■ DIRECTIONS FOR THIS TASK
Only the text belongs in the copy: repeat each record exactly, without pictures.

■ PROVIDED MATERIAL
^^^^
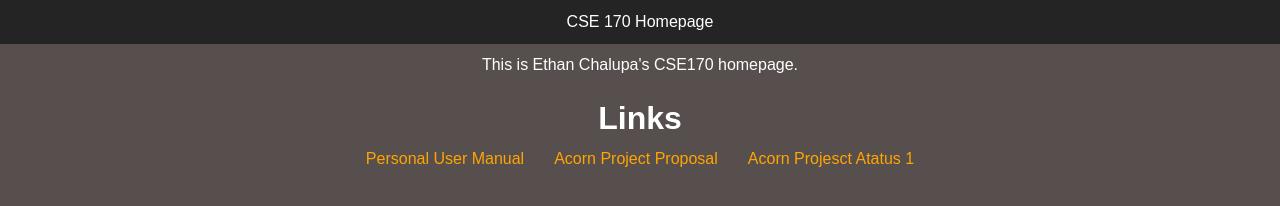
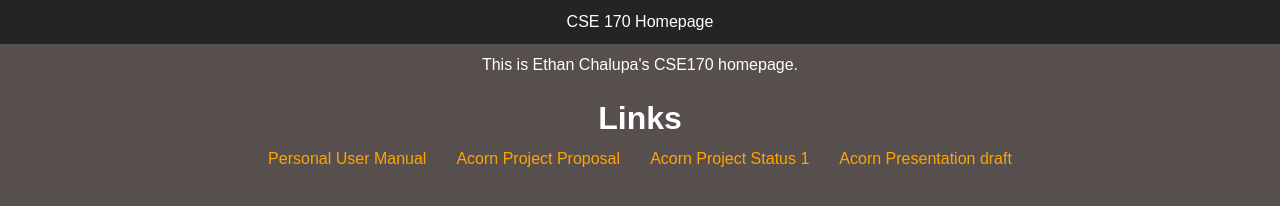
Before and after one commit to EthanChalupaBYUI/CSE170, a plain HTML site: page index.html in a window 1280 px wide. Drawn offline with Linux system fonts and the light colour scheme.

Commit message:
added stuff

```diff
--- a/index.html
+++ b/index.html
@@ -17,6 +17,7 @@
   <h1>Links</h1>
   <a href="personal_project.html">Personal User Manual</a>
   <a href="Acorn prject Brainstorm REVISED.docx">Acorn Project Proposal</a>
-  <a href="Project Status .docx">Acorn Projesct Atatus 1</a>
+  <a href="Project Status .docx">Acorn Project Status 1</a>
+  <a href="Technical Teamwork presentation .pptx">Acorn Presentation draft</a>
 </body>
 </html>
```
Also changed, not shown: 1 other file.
^^^^
■ RESPONSE
Before and after one commit to EthanChalupaBYUI/CSE170, a plain HTML site: page index.html in a window 1280 px wide. Drawn offline with Linux system fonts and the light colour scheme.

Commit message:
added stuff

```diff
--- a/index.html
+++ b/index.html
@@ -17,6 +17,7 @@
   <h1>Links</h1>
   <a href="personal_project.html">Personal User Manual</a>
   <a href="Acorn prject Brainstorm REVISED.docx">Acorn Project Proposal</a>
-  <a href="Project Status .docx">Acorn Projesct Atatus 1</a>
+  <a href="Project Status .docx">Acorn Project Status 1</a>
+  <a href="Technical Teamwork presentation .pptx">Acorn Presentation draft</a>
 </body>
 </html>
```
Also changed, not shown: 1 other file.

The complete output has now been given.